A hot topic at the moment, particularly in the lead up to the Federal Election, is the disparity between men and women’s superannuation in Australia. On average, women in Australia will retire with around half the superannuation balance of men. Why? Women still earn less than men, even for equivalent jobs, and they are more likely to have a career break to raise children and care for family members such as ageing parents.
According to Jo-Anne Schofield, national secretary at United Voice, “Women face a double whammy in the labour market. They work in sectors that are highly feminised where work is undervalued so their ability to accumulate super is already difficult. As well as that, they take periods out of work to bring up children or increasingly to care for older relatives so that places them at a further disadvantage.”
Chief Executive of Industry Super Australia, David Whiteley, has highlighted yet another issue for the disparity, the fact that the workplace in Australia is now extremely different from 1992 when compulsory superannuation was first introduced. “The main reason why the gap exists is the super tax system has not kept pace with modern society and the modern workforce. It’s designed around men working full time and being the principal breadwinner. This of course is not how today’s workforce and today’s society works.”

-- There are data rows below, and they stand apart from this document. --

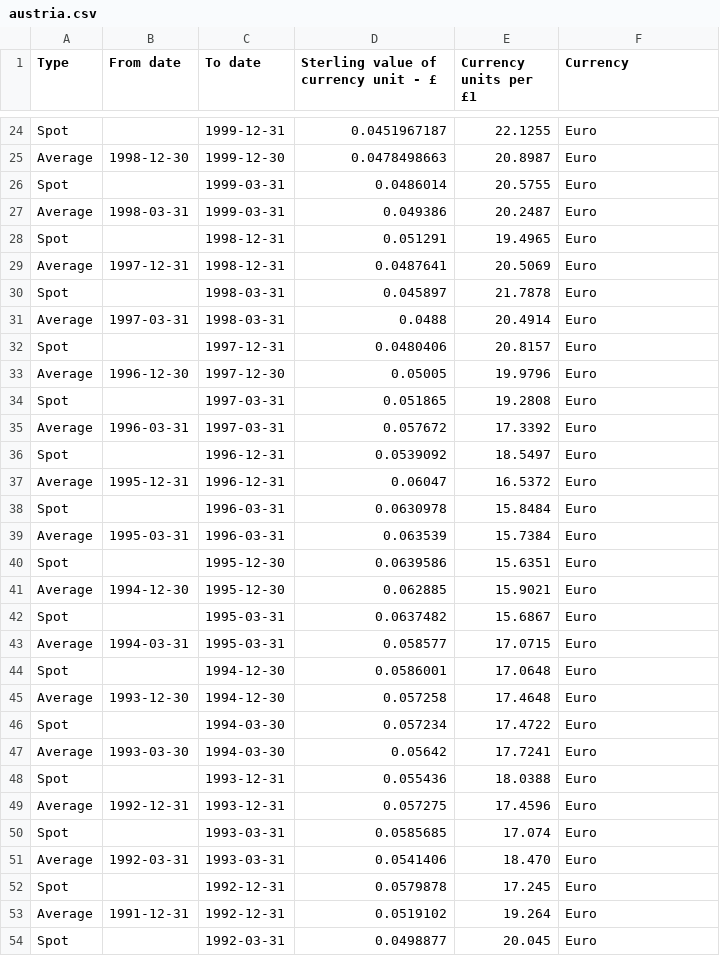
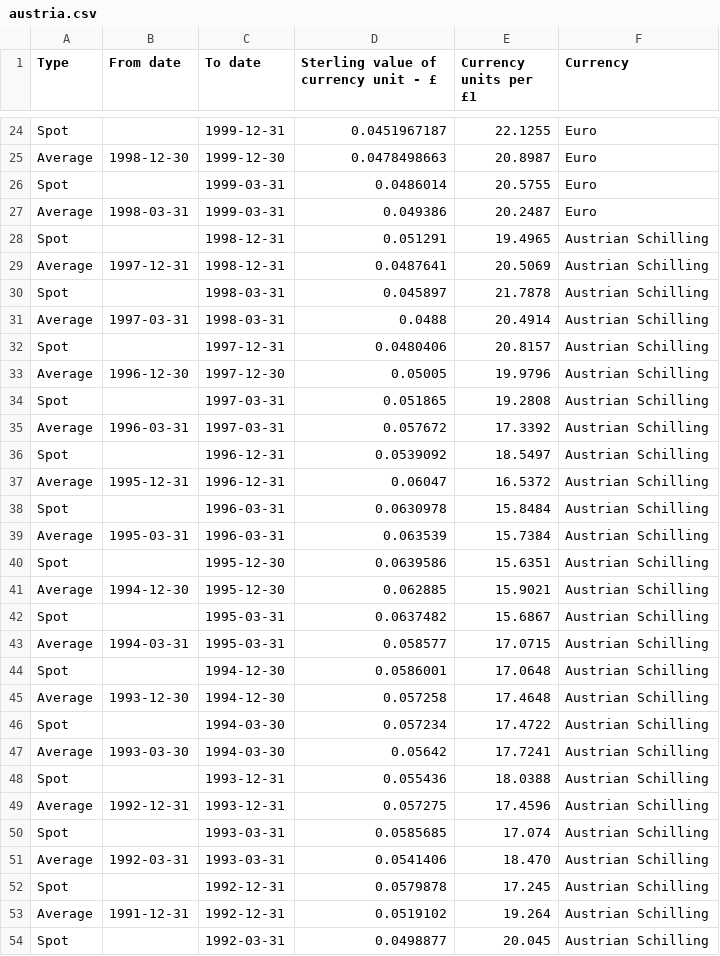
Before and after one commit to rgarner/hmrc-crawlers, a CSV file: results/austria.csv, drawn as a sheet; only a part is shown, gaps mark what is left out; the diff covers the shown part only.

Commit message:
hmrc-crawlers-1 Austria's Euro date is unclear
* Austria was missing useful consistent Unit Of Currency information in the header area.
* Manufacture some from the article at http://ec.europa.eu/economy_finance/euro/countries/austria_en.htm and pretend the header is what we wanted
* Fixes #1

```diff
--- a/results/austria.csv
+++ b/results/austria.csv
@@ -27,28 +27,28 @@ Spot,,1999-03-31,0.0486014,20.5755,Euro
 Average,1998-03-31,1999-03-31,0.049386,20.2487,Euro
-Spot,,1998-12-31,0.051291,19.4965,Euro
-Average,1997-12-31,1998-12-31,0.0487641,20.5069,Euro
-Spot,,1998-03-31,0.045897,21.7878,Euro
-Average,1997-03-31,1998-03-31,0.0488,20.4914,Euro
-Spot,,1997-12-31,0.0480406,20.8157,Euro
-Average,1996-12-30,1997-12-30,0.05005,19.9796,Euro
-Spot,,1997-03-31,0.051865,19.2808,Euro
-Average,1996-03-31,1997-03-31,0.057672,17.3392,Euro
-Spot,,1996-12-31,0.0539092,18.5497,Euro
-Average,1995-12-31,1996-12-31,0.06047,16.5372,Euro
-Spot,,1996-03-31,0.0630978,15.8484,Euro
-Average,1995-03-31,1996-03-31,0.063539,15.7384,Euro
-Spot,,1995-12-30,0.0639586,15.6351,Euro
-Average,1994-12-30,1995-12-30,0.062885,15.9021,Euro
-Spot,,1995-03-31,0.0637482,15.6867,Euro
-Average,1994-03-31,1995-03-31,0.058577,17.0715,Euro
-Spot,,1994-12-30,0.0586001,17.0648,Euro
-Average,1993-12-30,1994-12-30,0.057258,17.4648,Euro
-Spot,,1994-03-30,0.057234,17.4722,Euro
-Average,1993-03-30,1994-03-30,0.05642,17.7241,Euro
-Spot,,1993-12-31,0.055436,18.0388,Euro
-Average,1992-12-31,1993-12-31,0.057275,17.4596,Euro
-Spot,,1993-03-31,0.0585685,17.074,Euro
-Average,1992-03-31,1993-03-31,0.0541406,18.470,Euro
-Spot,,1992-12-31,0.0579878,17.245,Euro
-Average,1991-12-31,1992-12-31,0.0519102,19.264,Euro
-Spot,,1992-03-31,0.0498877,20.045,Euro
+Spot,,1998-12-31,0.051291,19.4965,Austrian Schilling
+Average,1997-12-31,1998-12-31,0.0487641,20.5069,Austrian Schilling
+Spot,,1998-03-31,0.045897,21.7878,Austrian Schilling
+Average,1997-03-31,1998-03-31,0.0488,20.4914,Austrian Schilling
+Spot,,1997-12-31,0.0480406,20.8157,Austrian Schilling
+Average,1996-12-30,1997-12-30,0.05005,19.9796,Austrian Schilling
+Spot,,1997-03-31,0.051865,19.2808,Austrian Schilling
+Average,1996-03-31,1997-03-31,0.057672,17.3392,Austrian Schilling
+Spot,,1996-12-31,0.0539092,18.5497,Austrian Schilling
+Average,1995-12-31,1996-12-31,0.06047,16.5372,Austrian Schilling
+Spot,,1996-03-31,0.0630978,15.8484,Austrian Schilling
+Average,1995-03-31,1996-03-31,0.063539,15.7384,Austrian Schilling
+Spot,,1995-12-30,0.0639586,15.6351,Austrian Schilling
+Average,1994-12-30,1995-12-30,0.062885,15.9021,Austrian Schilling
+Spot,,1995-03-31,0.0637482,15.6867,Austrian Schilling
+Average,1994-03-31,1995-03-31,0.058577,17.0715,Austrian Schilling
+Spot,,1994-12-30,0.0586001,17.0648,Austrian Schilling
+Average,1993-12-30,1994-12-30,0.057258,17.4648,Austrian Schilling
+Spot,,1994-03-30,0.057234,17.4722,Austrian Schilling
+Average,1993-03-30,1994-03-30,0.05642,17.7241,Austrian Schilling
+Spot,,1993-12-31,0.055436,18.0388,Austrian Schilling
+Average,1992-12-31,1993-12-31,0.057275,17.4596,Austrian Schilling
+Spot,,1993-03-31,0.0585685,17.074,Austrian Schilling
+Average,1992-03-31,1993-03-31,0.0541406,18.470,Austrian Schilling
+Spot,,1992-12-31,0.0579878,17.245,Austrian Schilling
+Average,1991-12-31,1992-12-31,0.0519102,19.264,Austrian Schilling
+Spot,,1992-03-31,0.0498877,20.045,Austrian Schilling
```
Also changed, not shown: 11 edited cells elsewhere in this file, results/_import.csv, 3 other files.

Another issue to consider is the number of women starting businesses and spending a great deal of their careers being self-employed. More than 85% of self-employed women have either no super savings or super savings of less than $40,000 (Association of Superannuation Funds of Australia). Research suggests that self-employed women aged 60-64 years of age have superannuation savings of approximately $69,000, around half of that of employed women and less than half the amount held by self-employed men in the same age bracket.

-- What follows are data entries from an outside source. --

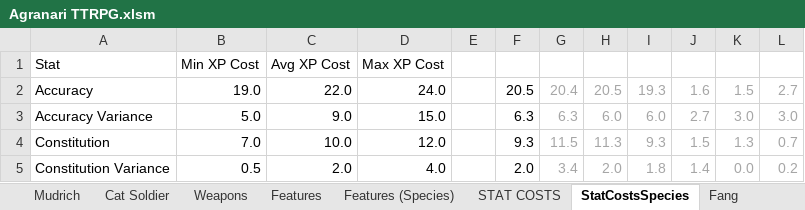
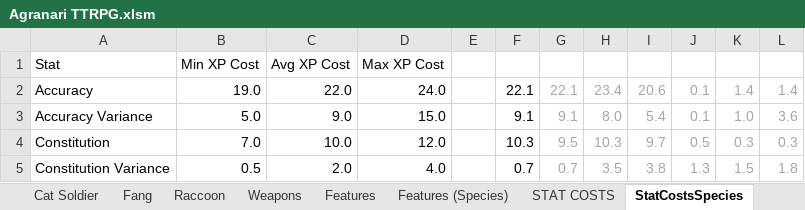
Before and after one commit to shieldgenerator7/AgranariTTRPG, an Excel workbook: Agranari TTRPG.xlsm, sheet StatCostsSpecies, drawn as a sheet; only a part is shown; values as stored, in another font and other column widths than the file's, no borders; the diff covers the shown part only; the diff names each change by its address in the sheet, - before the commit and + after, or states it on an @@ line.

```diff
--- a/Agranari TTRPG.xlsm (sheet StatCostsSpecies)
+++ b/Agranari TTRPG.xlsm (sheet StatCostsSpecies)
@@ sheet tab order changed: Cat Soldier | Fang | Raccoon | Weapons | Features | Features (Species) | STAT COSTS | StatCostsSpecies @@
-F2: 20.5
+F2: 22.1
-G2: 20.4
+G2: 22.1
-H2: 20.5
+H2: 23.4
-I2: 19.3
+I2: 20.6
-J2: 1.6
+J2: 0.1
-K2: 1.5
+K2: 1.4
-L2: 2.7
+L2: 1.4
-F3: 6.3
+F3: 9.1
-G3: 6.3
+G3: 9.1
-H3: 6.0
+H3: 8.0
-I3: 6.0
+I3: 5.4
-J3: 2.7
+J3: 0.1
-K3: 3.0
+K3: 1.0
-L3: 3.0
+L3: 3.6
-F4: 9.3
+F4: 10.3
-G4: 11.5
+G4: 9.5
-H4: 11.3
+H4: 10.3
-I4: 9.3
+I4: 9.7
-J4: 1.5
+J4: 0.5
-K4: 1.3
+K4: 0.3
-L4: 0.7
+L4: 0.3
-F5: 2.0
+F5: 0.7
-G5: 3.4
+G5: 0.7
-H5: 2.0
+H5: 3.5
-I5: 1.8
+I5: 3.8
-J5: 1.4
+J5: 1.3
-K5: 0.0
+K5: 1.5
-L5: 0.2
+L5: 1.8
```
Also changed, not shown: 95 edited cells elsewhere in this sheet, sheet Calculator, sheet Mudrich, sheet Wound Generator, sheet Raccoon, sheet Cat Soldier, charts or pictures.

Not only are two-thirds of self-employed women not contributing to superannuation but they are also not engaged in building businesses that would be able to be sold in order to fund their retirement; a situation destined to leave these women at a huge disadvantage when they reach retirement age.
Combine these aspects with a longer life expectancy and you begin to see why women are less likely to have enough to enjoy a comfortable retirement. According to some studies, only 12% of Australian women believe that their super will be sufficient for their retirement and sadly, only half of women know how much they will need for a comfortable retirement.

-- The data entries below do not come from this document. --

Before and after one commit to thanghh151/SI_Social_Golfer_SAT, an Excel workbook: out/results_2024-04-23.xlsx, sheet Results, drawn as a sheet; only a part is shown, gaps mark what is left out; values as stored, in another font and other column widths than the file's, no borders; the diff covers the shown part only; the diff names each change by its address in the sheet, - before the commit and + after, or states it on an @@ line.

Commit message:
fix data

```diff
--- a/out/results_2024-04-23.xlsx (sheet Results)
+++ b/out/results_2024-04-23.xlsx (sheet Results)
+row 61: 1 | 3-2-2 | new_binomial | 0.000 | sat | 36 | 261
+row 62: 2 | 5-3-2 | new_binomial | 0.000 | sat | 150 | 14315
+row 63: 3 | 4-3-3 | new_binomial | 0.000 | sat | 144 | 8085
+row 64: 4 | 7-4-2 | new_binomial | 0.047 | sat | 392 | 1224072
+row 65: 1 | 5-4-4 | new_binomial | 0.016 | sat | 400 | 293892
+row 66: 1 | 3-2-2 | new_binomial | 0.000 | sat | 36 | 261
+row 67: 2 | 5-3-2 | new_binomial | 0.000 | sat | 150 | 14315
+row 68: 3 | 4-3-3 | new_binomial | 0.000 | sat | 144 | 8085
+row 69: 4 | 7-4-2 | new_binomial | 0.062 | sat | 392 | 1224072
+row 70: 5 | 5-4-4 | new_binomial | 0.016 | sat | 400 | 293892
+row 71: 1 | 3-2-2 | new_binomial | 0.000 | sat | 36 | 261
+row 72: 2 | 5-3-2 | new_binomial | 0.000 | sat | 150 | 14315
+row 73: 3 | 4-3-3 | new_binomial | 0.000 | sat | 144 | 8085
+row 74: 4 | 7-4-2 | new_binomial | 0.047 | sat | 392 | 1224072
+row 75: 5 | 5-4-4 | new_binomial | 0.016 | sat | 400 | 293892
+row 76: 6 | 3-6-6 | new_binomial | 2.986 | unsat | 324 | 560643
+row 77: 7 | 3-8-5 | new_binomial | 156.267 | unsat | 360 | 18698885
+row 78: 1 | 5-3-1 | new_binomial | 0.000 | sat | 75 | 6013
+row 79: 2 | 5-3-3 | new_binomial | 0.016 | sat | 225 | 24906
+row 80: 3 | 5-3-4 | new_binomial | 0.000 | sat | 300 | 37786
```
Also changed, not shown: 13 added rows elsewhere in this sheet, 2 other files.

A recent Senate inquiry has found no short term change to the problem. In fact, the superannuation gender gap is forecast to narrow very little over the next 40 years. It’s important for Australian women to consider their own personal superannuation and retirement plans and remember that a husband/partner is not a retirement plan as it may have been in generations past.
While the gap is largest for women on lower incomes it is prevalent across the board, making it all the more important for all women to seek advice on a retirement strategy as soon as possible. If you need help determining your retirement strategy or simply giving your Super the boost it needs, just get in touch with the Doran Financial Services team.